Friday, November 19, 2010

The doctor in Japan

Hey guys,

This is me exhausted in Nagoya. Here's a little mappy to show you where Nagoya is.

The purple dot is where I live. It's exactly 600 km to Tokyo and I guesstimate another 400 to Nagoya. 1000 km in 5 hours. Shinkansen rock! (Bullet train! Bullet train! Bullet train!) The trip only takes that long because I have to switch shinks in Tokyo and because you can't take the train through Tokyo like a bat out of hell. In my neck of the woods it can get up to 275 km/h. Please note that's only because that's the fastest they let it go. It's the fastest train in the world. (World record is 581 km/h or 361 mph). But let me not start fangirling the trains. I'm going to have to dedicate a whole post to them someday :)

Also, I'm way behind on nano. 19,200 words right now, and about 10 days left to get 30,000 words. Did I mention that I'm at a conference for the next 3 days? Or that I've got to go to Miyagi next weekend? At least Wednesday is a holiday and I'm hoping that I'm only required to sit at a desk at the conference and can write while people are in their sessions. We'll see.

Anyhoos, I was sick this week. Sick enough to warrant going to the doctor. Only you don't go to the doctor in Japan. You go to the hospital.

The word for hospital is simply 'sick place' and you might be tempted to think that it's just that they don't have a translation for doctor's office. Nope. They really don't have an equivalent. The little doctor's office you go to 5 minutes away, with either one nurse or a receptionist/nurse, that simply doesn't exist.

Hospitals are all specialised. Remember when I had that horrific neck pain in August? I had to find a orthopedic hospital. Big prefectural hospitals have several departments, but don't expect to just walk into the little private ones. Chances are you'll be in a opthamology hospital with your broken hip.

Another thing that's strange here is opening hours. When I hurt my neck in TOKYO, me and my roomie for the conference hopped in a cab and went to a MAJOR hospital 2 minutes away.

'Oh sorry, the orthopedic department closed an hour ago. Can you come back tomorrow?'

I had to resist the temptation to tell them I might not have a head by tomorrow. (Also ALL hospitals shut in the middle of the day. Like the siesta in Spain. Only in hospitals. Who thought this was a good idea?) So the receptionist told us we could try another hospital. Of course, she doesn't have any suggestions.

By virtue of us actual being representatives of the equivalent of a union for people on this program, we managed to dig up an English hotline, which was at lunch, and directed us to the Japanese hotline. Well thank God we actually speak Japanese. So I called, and they were shut for lunch, (Of course) but I can come in 2 hours.

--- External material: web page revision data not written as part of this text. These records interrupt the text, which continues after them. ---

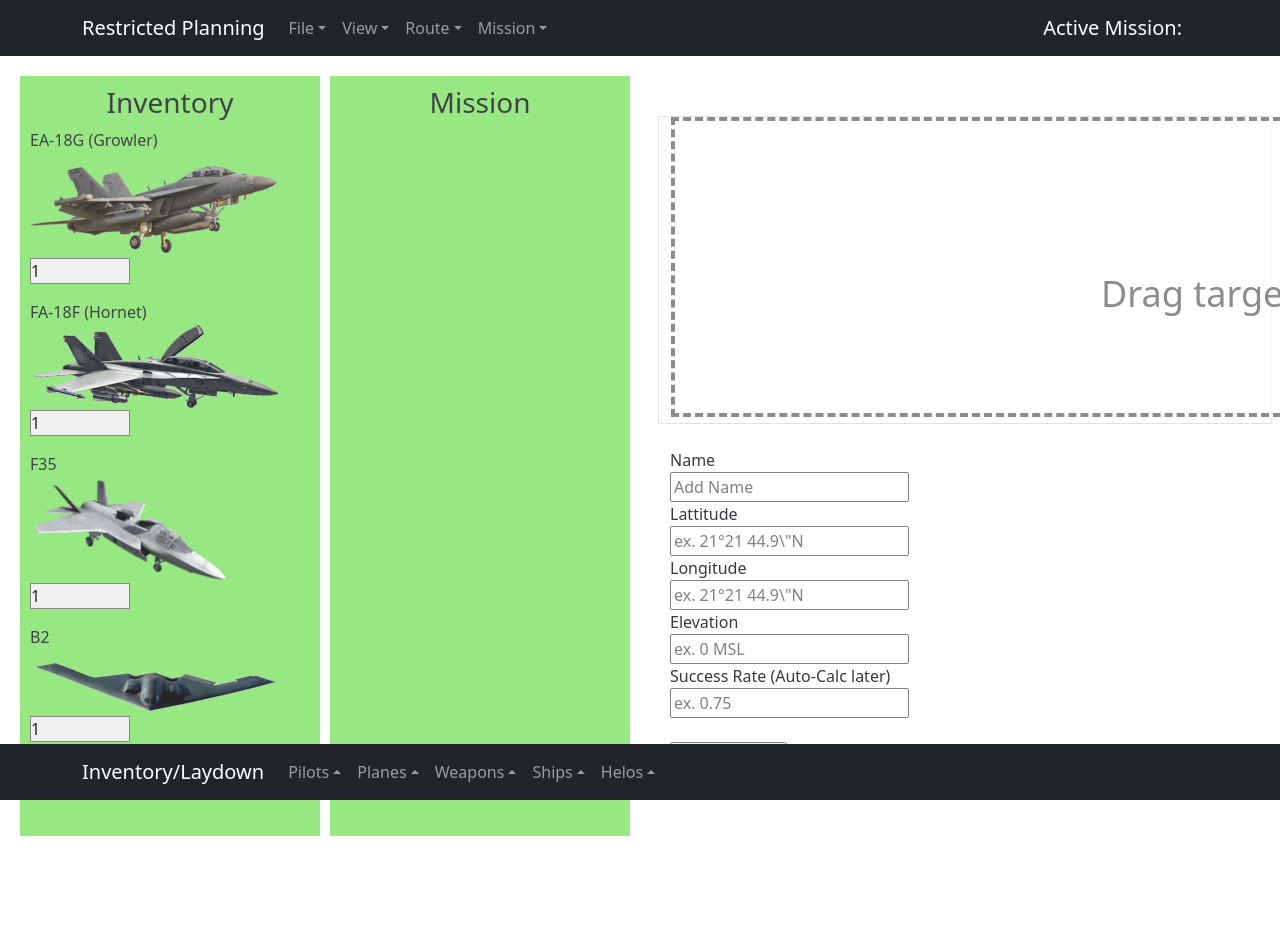
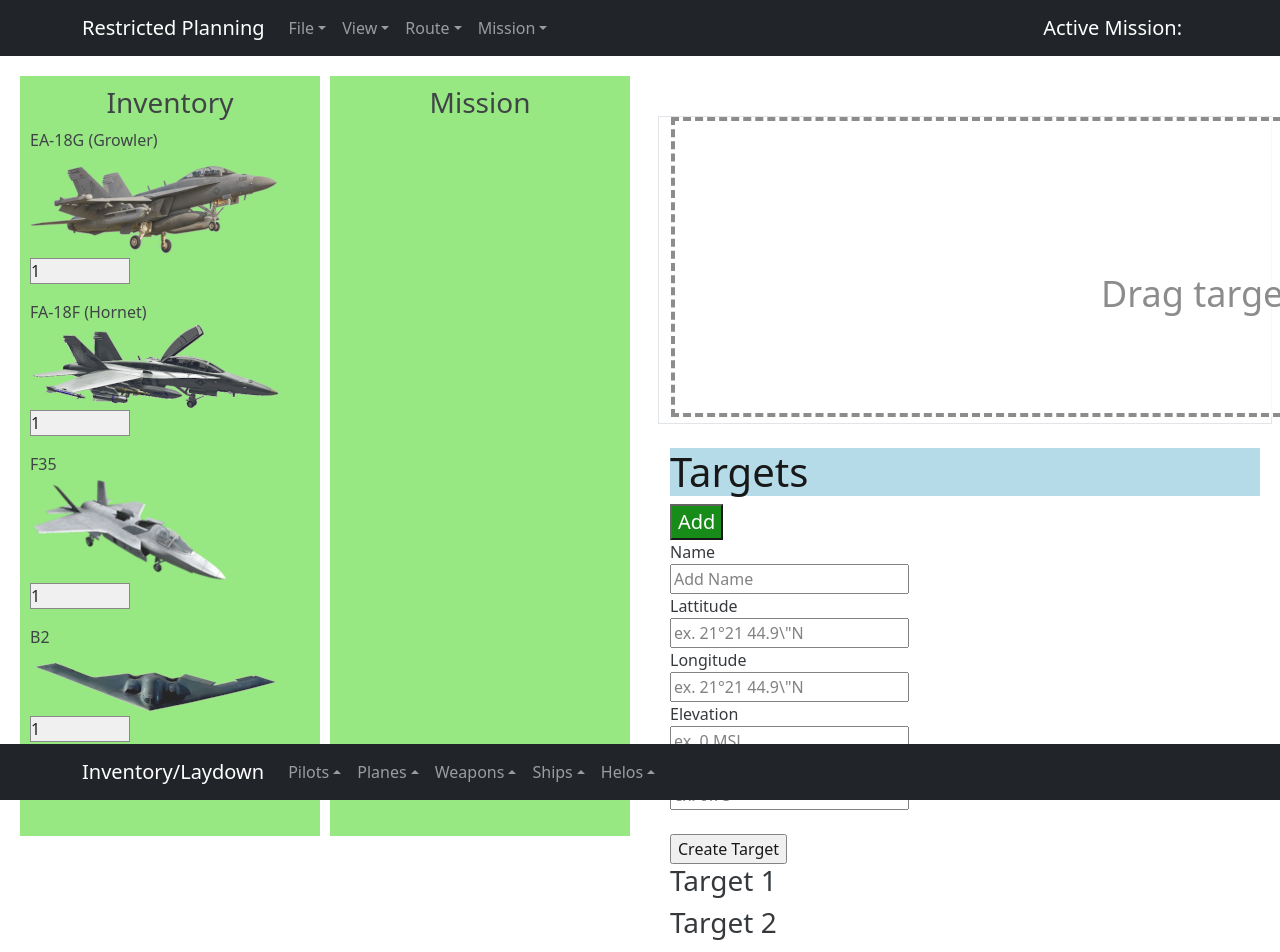
Before and after one commit to Jonathan805/RestrictedPlanning, a React (Create React App) app: page / in a window 1280 px wide. Shown: the top 952 px of the page. Built offline with nearby package versions, Linux system fonts and the light colour scheme; what react-sizeme would draw is missing.

Commit message:
Testing displaying targets
Testing display to add targets

```diff
--- a/db.json
+++ b/db.json
@@ -55,6 +55,14 @@
       "elevation": "fghfg",
       "successRate": "fghfg",
       "id": 7
+    },
+    {
+      "name": "Poopoo",
+      "latitude": "21.449",
+      "longitude": "21.44.9",
+      "elevation": "MSL",
+      "successRate": "0.00",
+      "id": 8
     }
   ]
 }
--- a/src/App.js
+++ b/src/App.js
@@ -9,17 +9,22 @@
 
 import CreateTarget from './Components/CreateTarget';
 
-import Board from './Components/Board';
-import Card from "./Components/Card";
-
-import Growler from './AircraftImages/Growler.png';
-import F35 from './AircraftImages/F35.png';
-import B2 from './AircraftImages/B2.png';
-import FA18F from './AircraftImages/FA-18A.png';
 import ToastMessage from "./Components/ToastMessage";
 import TaskList from "./Components/CustomTimeline/components/taskList/TaskList";
 import { DataViewPort } from "./Components/CustomTimeline/components/viewport/DataViewPort";
+
+// Components for click and drag Aircraft selections
+import Board from './Components/Board';
+import Card from "./Components/Card";
 import Aircraft from "./Components/Aircraft";
+import Growler from './AircraftImages/Growler.png';
+import FA18F from './AircraftImages/FA-18A.png';
+import F35 from './AircraftImages/F35.png';
+import B2 from './AircraftImages/B2.png';
+
+// Components for creating Targets
+import Header from './Components/Header';
+import Targets from './Components/Targets';
 
 
 
@@ -62,11 +67,9 @@
               <Card id="Aircraft-2" className="aircraft" draggable="true">
                 <Aircraft aircraftName='FA-18F (Hornet)' image={FA18F} />
               </Card>
-
               <Card id="Aircraft-3" className="aircraft" draggable="true">
                 <Aircraft aircraftName='F35' image={F35} />
               </Card>
-
               <Card id="Aircraft-4" className="aircraft" draggable="true">
                 <Aircraft aircraftName='B2' image={B2} />
               </Card>
@@ -87,7 +90,9 @@
             </section>
             <br />
             <section className="section-top">
+              <Header />
               <CreateTarget createTarget={this.createTarget} />
+              <Targets/>
             </section>
           </section>
 
--- a/src/Components/Aircraft.js
+++ b/src/Components/Aircraft.js
@@ -1,4 +1,6 @@
 /*Aircraft object placed in card*/
+
+//import { propTypes } from "react-bootstrap/esm/Image"
 
 const Aircraft = ({aircraftName, image}) => {
     return (
@@ -17,4 +19,15 @@
     )
 }
 
+Aircraft.defaultProps = {
+    aircraftName: 'Airplane'
+}
+
+/*
+Aircraft.propTypes = {
+    aircraftName: propTypes.string.isRequired,
+    image: propTypes.string.isRequired
+}
+*/
+
 export default Aircraft
--- /dev/null
+++ b/src/Components/Button.js
@@ -0,0 +1,23 @@
+import PropTypes from 'prop-types'
+
+const Button = ({ backColor, text, onClick }) => {
+  return (
+    <button
+      onClick={onClick}
+      style={{ backgroundColor: backColor, color:'white', fontSize:20}}>
+      {text}
+    </button>
+  )
+}
+
+Button.defaultProps = {
+  backColor: 'steelblue',
+}
+
+Button.propTypes = {
+  text: PropTypes.string,
+  backColor: PropTypes.string,
+  onClick: PropTypes.func.isRequired
+}
+
+export default Button
--- /dev/null
+++ b/src/Components/Header.js
@@ -0,0 +1,26 @@
+import PropTypes from 'prop-types'
+import Button from './Button'
+
+const Header = ({ title }) => {
+
+    const onClick = () => {
+        console.log('object')
+    }
+
+  return (
+    <header className='header'>
+      <h1 style={{color: 'Black', backgroundColor:'lightblue'}}>{title}</h1>
+      <Button backColor='green' text='Add' onClick={onClick}/>
+    </header>
+  )
+}
+
+Header.defaultProps = {
+  title: 'Targets',
+}
+
+Header.propTypes = {
+  title: PropTypes.string.isRequired,
+}
+
+export default Header
--- /dev/null
+++ b/src/Components/Targets.js
@@ -0,0 +1,38 @@
+const targets = [
+        {
+            "id": 1,
+            "name": "Target 1",
+            "latitude": "21",
+            "longitude": "23",
+            "elevation": "1 MIL",
+            "successRate": "0.25"
+        },
+        {
+            "name": "Target 2",
+            "latitude": "fghfgh",
+            "longitude": "fghfg",
+            "elevation": "fghfgh",
+            "successRate": "fgh",
+            "id": 2
+        },
+        {
+            "name": "Target 3",
+            "latitude": "sdfsd",
+            "longitude": "sdfsd",
+            "elevation": "sdfsd",
+            "successRate": "sdfdsf",
+            "id": 3
+        }
+]
+
+const Targets = () => {
+    return (
+        <>
+            {targets.map((target) => (
+                <h3>{target.name}</h3>
+            ))}
+        </>
+    )
+}
+
+export default Targets
--- a/src/index.css
+++ b/src/index.css
@@ -35,8 +35,6 @@
   -webkit-appearance: none;
   -moz-appearance: none;
   width:100px;
-  /*appearance: none;        Remove default arrow
-  background-image: url(...);  Add custom arrow */
 }
 
 .missionfunctions {
@@ -51,9 +49,7 @@
   margin: 0 auto;
   margin-top: 40px;
   padding: 20px;
-  flex-direction: column;
-  background-color: #ffffff;
-  }
+  flex-direction: column;}
 
 /* Styling for aircraft drag capability*/
 .flexbox {
@@ -94,18 +90,6 @@
   box-sizing: border-box;
 }
 
-.input {
-  font-size: 16px;
-  font-size: max(16px, 1em);
-  font-family: in herit;
-  padding: 0.25em 0.5em;
-  background-color: #fff;
-  border: 2px solid var(--input-border);
-  border-radius: 4px;
-  align-content: right;
-  display:block;
-}
-
 label {
   /* Other styling... */
   text-align: right;
@@ -114,3 +98,83 @@
   margin-right:15px;
   display:block;
 }
+
+
+.btn {
+  display: inline-block;
+  background: #000;
+  color: #fff;
+  border: none;
+  padding: 10px 20px;
+  margin: 5px;
+  border-radius: 5px;
+  cursor: pointer;
+  text-decoration: none;
+  font-size: 15px;
+  font-family: inherit;
+}
+
+.btn:focus {
+  outline: none;
+}
+
+.btn:active {
+  transform: scale(0.98);
+}
+
+.btn-block {
+  display: block;
+  width: 100%;
+}
+
+.task {
+  background: #f4f4f4;
+  margin: 5px;
+  padding: 10px 20px;
+  cursor: pointer;
+}
+
+.task.reminder {
+  border-left: 5px solid green;
+}
+
+.task h3 {
+  display: flex;
+  align-items: center;
+  justify-content: space-between;
+}
+
+.add-form {
+  margin-bottom: 40px;
+}
+
+.form-control {
+  margin: 20px 0;
+}
+
+.form-control label {
+  display: block;
+}
+
+.form-control input {
+  width: 100%;
+  height: 40px;
+  margin: 5px;
+  padding: 3px 7px;
+  font-size: 17px;
+}
+
+.form-control-check {
+  display: flex;
+  align-items: center;
+  justify-content: space-between;
+}
+
+.form-control-check label {
+  flex: 1;
+}
+
+.form-control-check input {
+  flex: 2;
+  height: 20px;
+}
```
Also changed, not shown: src/Components/Card.js (+1 -6 lines).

Well I didn't have a choice, did I?

Did I mention this happened in TOKYO??? Imagine if I'd been in the back-bush inaka! (Inaka is Japanese for Alabama. lol, couldn't resist.)

Another thing is that you have to register at each hospital. You probably have a health insurance card, or if your country is social health like mine, you use your id. The doctor himself keeps a file, but that's about it. Not here. I have a registration card for the internal medicine hospital in my town. And a card for the orthpedist in Tokyo. As if I'll ever need an orthopedist in Tokyo again. Knock on wood.

When they treat something in Japan, they treat it. At the orthopedist's no matter what part of you is sore, they put you on these cool elctro-massage machines. I seriously need one of those for home. And you get a medicine for everything. I have never left the doctor with less than 4 medications. Also they don't really do capsules here.

Meet the packet, my arch-nemesis.


The receptionist ladies make these. It's all they do, besides checking you in. There's a whole 'nother batch of ladies that are the nurses and they were a different uniform.

If you've ever opened a capsule, for whatever reason, you know the stuff inside is bitter as hell. Ditto on the packet. Only you don't have the protection of a capsule.

The first time I got sick, no one was there to tell me how to take it. (Let me say at this point that taking medicine should require only a dosage, not a strategy.) First I tried disolving it- totally insoluble, and then it got stuck on everything, the cup, the dishrag, the sink. Yeah, that's medicine.

Next I tried dumping the contents in my mouth and washing it down. NEVER do this. You will have the bitter taste in your mouth until Justin Bieber finds his masculinity, which might not be forever, but it will be a blinking LONG time.

Later, I learned the strategy from P, my neighbour and colleague, who had learned it from his host family. You pour some liquid in your mouth, dump the contents on top of the liquid and swallow. You still get a little bitter, but not all the way to your SOUL.

Oh, and all public workers here are on National Health, which pays 70% of medical bills. Route canal for 100 bucks? Hellz yeah!

PS, I'm sure you take forgranted the ability to communicate and read. It's always fun going to the doctor, and not quite understanding but saying yes anyhow, and knowing that it's only a matter of time before you wake up from a surgery minus a kidney.

Just sayin'

6 comments:

T C Mckee said...

Ha! Why did this post remind me of the time my internet went down and I called up Verizon, only to be told that I could check the status of the problem online at www.verizon.com. Really! How brilliant! Gotta love it;)

KO said...

Almost makes the American health care system sound okay... oh, wait, no it doesn't.

Angela Ackerman said...

I'm not meaning to laugh at your medical woes, but this: <> made me snort Diet Dr Pepper up my nose!

ROTF

Angela @ The Bookshelf Muse

Marsha Sigman said...

LOL, I am laughing my ass off right now!

I am so using the Justin B comment.hahaha

I would also like to add that depending on your network of doctors over here, you can actually end up with foreigners who have heavy accents. I don't mind a bit, usually the service is awesome, until I am trying to understand what the hell is wrong with me. One time I came home from the doctor and told my husband that I was either fine or going to be dead within the week. Whatever.

Natalie Aguirre said...

I can't believe how different the medical system is. Who would ever think the medicine would be so different.

Don't worry about making the NaNo word count. You can only do what you can do and the point is to make progress, which is sounds like you've done.

Amy Holder said...

I can't believe the health care system there! Wow, what a pain...literally and figuratively. Good luck with everything, including NaNo!